#### STORED DATA
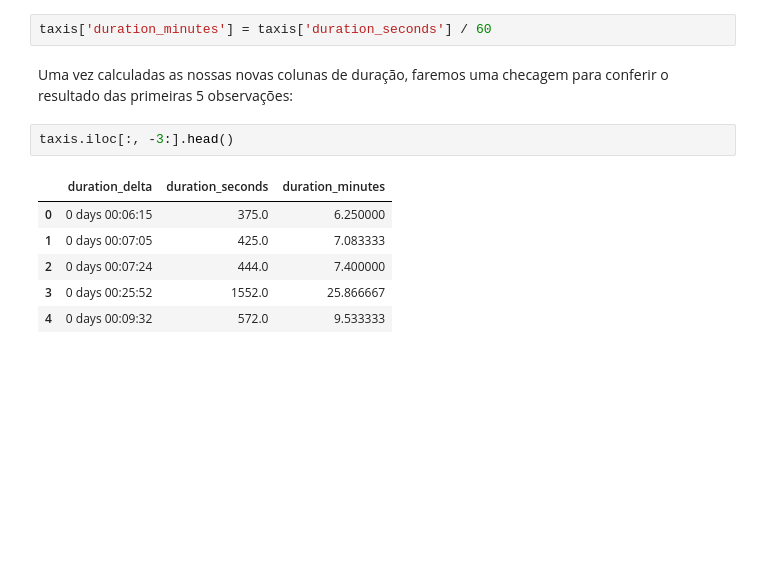
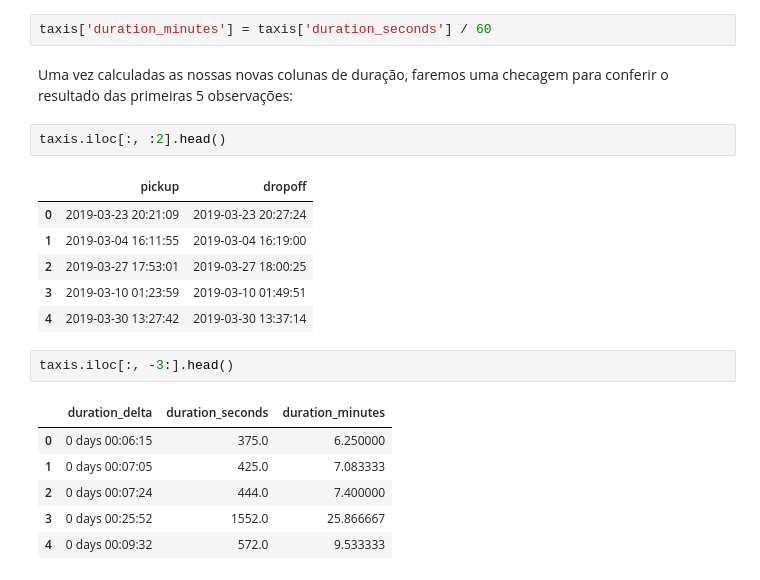
Before and after one commit to andkuster/eda_statistics, a Jupyter notebook: projeto_estat_andre_kuster.ipynb, the cells around one changed output. Saved outputs shown, nothing was run; the diff lists cells and outputs as text; blank space fills up the shorter version.

```diff
--- a/projeto_estat_andre_kuster.ipynb
+++ b/projeto_estat_andre_kuster.ipynb
@@ -282,6 +292,15 @@ taxis['duration_seconds'] = (taxis['dropoff'] - taxis['pickup']).dt.total_second
 taxis['duration_minutes'] = taxis['duration_seconds'] / 60
 # %% [markdown]
 Uma vez calculadas as nossas novas colunas de duração, faremos uma checagem para conferir o resultado das primeiras 5 observações:
+# %%
+taxis.iloc[:, :2].head()
+# %% [output]
+|  | pickup | dropoff |
+| 0 | 2019-03-23 20:21:09 | 2019-03-23 20:27:24 |
+| 1 | 2019-03-04 16:11:55 | 2019-03-04 16:19:00 |
+| 2 | 2019-03-27 17:53:01 | 2019-03-27 18:00:25 |
+| 3 | 2019-03-10 01:23:59 | 2019-03-10 01:49:51 |
+| 4 | 2019-03-30 13:27:42 | 2019-03-30 13:37:14 |
 # %%
 taxis.iloc[:, -3:].head()
 # %% [output]
```
Also changed, not shown: parts of 41 cells of this notebook.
########
The pictures in the entries above should be left out; all else must be copied exactly.

Before and after one commit to andkuster/eda_statistics, a Jupyter notebook: projeto_estat_andre_kuster.ipynb, the cells around one changed output. Saved outputs shown, nothing was run; the diff lists cells and outputs as text; blank space fills up the shorter version.

```diff
--- a/projeto_estat_andre_kuster.ipynb
+++ b/projeto_estat_andre_kuster.ipynb
@@ -282,6 +292,15 @@ taxis['duration_seconds'] = (taxis['dropoff'] - taxis['pickup']).dt.total_second
 taxis['duration_minutes'] = taxis['duration_seconds'] / 60
 # %% [markdown]
 Uma vez calculadas as nossas novas colunas de duração, faremos uma checagem para conferir o resultado das primeiras 5 observações:
+# %%
+taxis.iloc[:, :2].head()
+# %% [output]
+|  | pickup | dropoff |
+| 0 | 2019-03-23 20:21:09 | 2019-03-23 20:27:24 |
+| 1 | 2019-03-04 16:11:55 | 2019-03-04 16:19:00 |
+| 2 | 2019-03-27 17:53:01 | 2019-03-27 18:00:25 |
+| 3 | 2019-03-10 01:23:59 | 2019-03-10 01:49:51 |
+| 4 | 2019-03-30 13:27:42 | 2019-03-30 13:37:14 |
 # %%
 taxis.iloc[:, -3:].head()
 # %% [output]
```
Also changed, not shown: parts of 41 cells of this notebook.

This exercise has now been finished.